    “Assassins” contains strong language. Performances are at 8:15 p.m. Saturday-Sunday, Nov. 15-16 and 22-23; and 2 p.m. Sundays, Nov. 17 and 24.
    For advanced ticket sales, visit the website at or contact the Fine Arts and Communications office at (432) 837-8218.


Summer geology field camp

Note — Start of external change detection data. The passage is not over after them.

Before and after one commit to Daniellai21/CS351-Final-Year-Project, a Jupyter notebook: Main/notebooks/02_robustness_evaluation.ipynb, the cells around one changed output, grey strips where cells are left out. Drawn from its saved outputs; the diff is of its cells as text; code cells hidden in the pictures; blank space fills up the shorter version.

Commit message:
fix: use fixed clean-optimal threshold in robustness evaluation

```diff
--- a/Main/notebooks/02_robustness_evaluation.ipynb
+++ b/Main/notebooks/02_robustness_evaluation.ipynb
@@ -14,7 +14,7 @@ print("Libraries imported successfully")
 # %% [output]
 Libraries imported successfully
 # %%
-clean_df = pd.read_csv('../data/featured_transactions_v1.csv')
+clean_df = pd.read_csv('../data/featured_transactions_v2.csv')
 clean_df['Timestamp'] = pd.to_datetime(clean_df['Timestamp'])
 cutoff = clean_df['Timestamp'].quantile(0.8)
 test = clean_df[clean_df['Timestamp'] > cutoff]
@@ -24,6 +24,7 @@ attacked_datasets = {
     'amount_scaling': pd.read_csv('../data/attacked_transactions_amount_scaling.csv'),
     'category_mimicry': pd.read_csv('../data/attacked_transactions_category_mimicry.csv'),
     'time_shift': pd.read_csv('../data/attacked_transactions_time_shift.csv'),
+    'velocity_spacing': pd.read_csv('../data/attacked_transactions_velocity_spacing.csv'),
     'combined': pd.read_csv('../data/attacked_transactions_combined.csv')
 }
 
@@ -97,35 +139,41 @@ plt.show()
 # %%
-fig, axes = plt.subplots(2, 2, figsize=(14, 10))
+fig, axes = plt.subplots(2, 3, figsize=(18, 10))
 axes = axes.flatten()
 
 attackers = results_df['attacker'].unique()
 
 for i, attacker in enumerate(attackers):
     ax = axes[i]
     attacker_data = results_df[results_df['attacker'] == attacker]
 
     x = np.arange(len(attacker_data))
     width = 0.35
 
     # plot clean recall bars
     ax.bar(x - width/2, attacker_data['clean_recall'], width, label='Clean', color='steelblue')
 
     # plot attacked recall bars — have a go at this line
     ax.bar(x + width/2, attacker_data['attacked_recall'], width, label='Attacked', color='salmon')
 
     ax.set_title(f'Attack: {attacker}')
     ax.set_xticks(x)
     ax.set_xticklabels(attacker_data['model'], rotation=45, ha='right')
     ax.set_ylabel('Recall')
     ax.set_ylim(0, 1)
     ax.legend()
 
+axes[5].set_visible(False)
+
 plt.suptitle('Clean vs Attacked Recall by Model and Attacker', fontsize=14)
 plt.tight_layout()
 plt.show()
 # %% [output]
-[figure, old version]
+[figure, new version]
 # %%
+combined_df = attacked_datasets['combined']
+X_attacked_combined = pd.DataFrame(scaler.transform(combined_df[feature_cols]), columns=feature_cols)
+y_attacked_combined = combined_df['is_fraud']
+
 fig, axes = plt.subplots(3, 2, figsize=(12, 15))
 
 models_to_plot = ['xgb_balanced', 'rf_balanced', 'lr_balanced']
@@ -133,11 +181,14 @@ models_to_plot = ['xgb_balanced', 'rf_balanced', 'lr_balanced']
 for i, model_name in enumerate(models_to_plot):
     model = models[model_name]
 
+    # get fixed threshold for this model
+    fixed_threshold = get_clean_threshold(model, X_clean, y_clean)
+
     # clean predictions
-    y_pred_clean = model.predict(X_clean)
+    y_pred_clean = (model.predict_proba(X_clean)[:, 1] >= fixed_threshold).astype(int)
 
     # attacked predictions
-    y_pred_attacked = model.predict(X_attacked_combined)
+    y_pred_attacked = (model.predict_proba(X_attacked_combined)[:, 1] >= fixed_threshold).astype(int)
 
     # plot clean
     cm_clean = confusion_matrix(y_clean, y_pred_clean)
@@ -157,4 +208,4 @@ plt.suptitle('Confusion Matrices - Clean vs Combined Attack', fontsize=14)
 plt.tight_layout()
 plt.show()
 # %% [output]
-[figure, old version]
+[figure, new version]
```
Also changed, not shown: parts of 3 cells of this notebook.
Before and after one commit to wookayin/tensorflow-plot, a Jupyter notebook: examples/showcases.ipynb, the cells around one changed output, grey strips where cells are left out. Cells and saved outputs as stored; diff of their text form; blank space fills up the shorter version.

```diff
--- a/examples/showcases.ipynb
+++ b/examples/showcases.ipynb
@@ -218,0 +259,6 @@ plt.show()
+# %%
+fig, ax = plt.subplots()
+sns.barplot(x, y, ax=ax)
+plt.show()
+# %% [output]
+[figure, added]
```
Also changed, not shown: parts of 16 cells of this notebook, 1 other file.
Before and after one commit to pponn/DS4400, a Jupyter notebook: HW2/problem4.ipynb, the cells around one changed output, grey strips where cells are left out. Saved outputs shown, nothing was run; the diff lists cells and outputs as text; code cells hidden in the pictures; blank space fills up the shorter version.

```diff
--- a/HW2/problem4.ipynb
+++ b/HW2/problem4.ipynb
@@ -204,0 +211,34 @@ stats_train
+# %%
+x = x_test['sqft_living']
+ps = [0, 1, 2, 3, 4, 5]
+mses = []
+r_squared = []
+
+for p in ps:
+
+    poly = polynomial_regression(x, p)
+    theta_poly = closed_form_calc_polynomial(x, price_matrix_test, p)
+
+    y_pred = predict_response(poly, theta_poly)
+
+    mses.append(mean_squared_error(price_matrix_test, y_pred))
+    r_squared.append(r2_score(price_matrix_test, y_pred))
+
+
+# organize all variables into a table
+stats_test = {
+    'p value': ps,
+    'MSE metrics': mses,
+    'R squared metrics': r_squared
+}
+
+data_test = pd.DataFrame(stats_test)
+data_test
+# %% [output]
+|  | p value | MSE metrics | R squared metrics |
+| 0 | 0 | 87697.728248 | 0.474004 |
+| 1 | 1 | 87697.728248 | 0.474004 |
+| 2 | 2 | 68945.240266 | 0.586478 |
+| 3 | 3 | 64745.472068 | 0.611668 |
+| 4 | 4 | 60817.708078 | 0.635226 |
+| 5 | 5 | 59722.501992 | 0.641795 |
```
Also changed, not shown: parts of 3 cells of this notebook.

All Sul Ross State University geology majors finish off their degree with GEOL 3601, a five-week field school that requires them to synthesize lessons learned in their coursework and prepares them either for research in graduate school or for employment in the fields of hard-rock mining, oil  and gas exploration, or environmental and water resources.  The students and instructor Jesse Kelsch spent this summer’s field camp in northern New Mexico honing their skills in, and learning more about, landscapes that were formed by everything from volcanoes to glaciers, from deep-water ocean deposits to deep-crustal ore-rich rocks.  They camped at different sites the whole way, usually in the cool pines above 7,000 feet, mapping rock types.  Students also visited stream-research areas, protected watersheds, and mining sites, and met with professional geologists in a variety of fields to learn about post-graduation employment.  Sul Ross ersity offers field camp every summer, and attracts students from here and from other universities.  (Photos Courtesy Jesse Kelsch)